Try to come up with a scene that would best demonstrate or intensify this conflict. How does it play out when they make love?

What does it say that the passion between them is strong enough to bring them together despite this conflict?

To make it more believable that they would fall in love despite all these forces, you have to make the love scenes themselves as intense as possible. Each scene should deepen the attraction and passion between the couple so the reader can literally watch their love grow.

You do that by using sensory detail. Each love scene should make mention of some kind of sensory detail in every paragraph, whether it’s taste, smell, hearing, or touch. How does it feel when he licks her nipples or clit? How does she taste to him? How do those sensations make him feel? What’s the texture of his skin, or the smell of his hair?
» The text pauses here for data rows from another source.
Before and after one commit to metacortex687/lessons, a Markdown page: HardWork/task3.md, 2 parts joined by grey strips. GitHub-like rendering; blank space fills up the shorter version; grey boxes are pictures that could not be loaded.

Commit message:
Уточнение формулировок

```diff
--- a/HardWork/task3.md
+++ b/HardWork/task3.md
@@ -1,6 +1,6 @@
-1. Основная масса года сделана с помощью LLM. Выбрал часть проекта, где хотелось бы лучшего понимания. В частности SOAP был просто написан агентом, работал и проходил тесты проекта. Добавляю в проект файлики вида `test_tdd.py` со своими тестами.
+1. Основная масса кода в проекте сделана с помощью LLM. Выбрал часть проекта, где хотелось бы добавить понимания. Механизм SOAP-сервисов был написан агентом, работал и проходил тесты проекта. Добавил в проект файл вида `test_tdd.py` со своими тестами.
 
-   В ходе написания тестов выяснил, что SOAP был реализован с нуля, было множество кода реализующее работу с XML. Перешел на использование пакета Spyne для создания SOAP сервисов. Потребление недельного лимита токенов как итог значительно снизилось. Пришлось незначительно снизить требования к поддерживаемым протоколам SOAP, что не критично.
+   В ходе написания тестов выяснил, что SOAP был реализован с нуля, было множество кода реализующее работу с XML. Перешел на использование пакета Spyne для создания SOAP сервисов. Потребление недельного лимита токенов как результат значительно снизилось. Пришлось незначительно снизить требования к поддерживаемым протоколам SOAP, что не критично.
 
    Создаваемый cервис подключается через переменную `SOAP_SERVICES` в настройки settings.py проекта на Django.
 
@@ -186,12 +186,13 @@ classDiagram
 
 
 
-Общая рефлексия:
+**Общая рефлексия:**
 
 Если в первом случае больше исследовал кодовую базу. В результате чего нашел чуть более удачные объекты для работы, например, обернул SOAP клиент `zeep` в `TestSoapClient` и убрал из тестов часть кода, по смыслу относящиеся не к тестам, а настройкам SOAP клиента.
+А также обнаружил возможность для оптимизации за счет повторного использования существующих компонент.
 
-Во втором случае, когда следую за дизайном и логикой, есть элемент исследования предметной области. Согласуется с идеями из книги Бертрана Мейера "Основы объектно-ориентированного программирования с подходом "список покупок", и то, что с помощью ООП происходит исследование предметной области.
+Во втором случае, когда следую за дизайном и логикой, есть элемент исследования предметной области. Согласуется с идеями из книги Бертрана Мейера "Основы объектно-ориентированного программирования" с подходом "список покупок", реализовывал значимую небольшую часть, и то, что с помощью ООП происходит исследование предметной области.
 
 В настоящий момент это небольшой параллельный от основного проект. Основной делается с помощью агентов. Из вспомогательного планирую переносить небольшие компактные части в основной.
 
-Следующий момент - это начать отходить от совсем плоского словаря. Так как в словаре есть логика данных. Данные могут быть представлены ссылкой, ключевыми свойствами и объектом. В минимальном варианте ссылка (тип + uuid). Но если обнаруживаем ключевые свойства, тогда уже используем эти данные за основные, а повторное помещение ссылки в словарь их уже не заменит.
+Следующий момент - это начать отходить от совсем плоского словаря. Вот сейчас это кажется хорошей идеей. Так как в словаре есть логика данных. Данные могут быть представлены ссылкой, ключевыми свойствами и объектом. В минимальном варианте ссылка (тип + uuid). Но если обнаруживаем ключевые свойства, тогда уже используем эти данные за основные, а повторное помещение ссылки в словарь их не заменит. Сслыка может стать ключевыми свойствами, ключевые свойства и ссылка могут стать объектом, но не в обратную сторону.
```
Concentrate on the emotional impact of those sensations. Make those reactions as intense as possible.

Give thought to the setting of the love scene. Location has a strong emotional effect. Hurried, hot love making in public is far different than slow, languorous passion in the bedroom. Use locations which intensify the emotional effect you’re going for, and vary them. Creativity is the key to eroticism in fiction as in life.

Think what kind of props you can use to intensify their emotions. If he’s still afraid of what she’ll do, what if she ties him up? Imagine his combination of fear and intense, kinky desire. And how will he feel when she does nothing except give him fantastic pleasure? He was at her mercy, and she didn’t hurt him. She has proven she can be trusted.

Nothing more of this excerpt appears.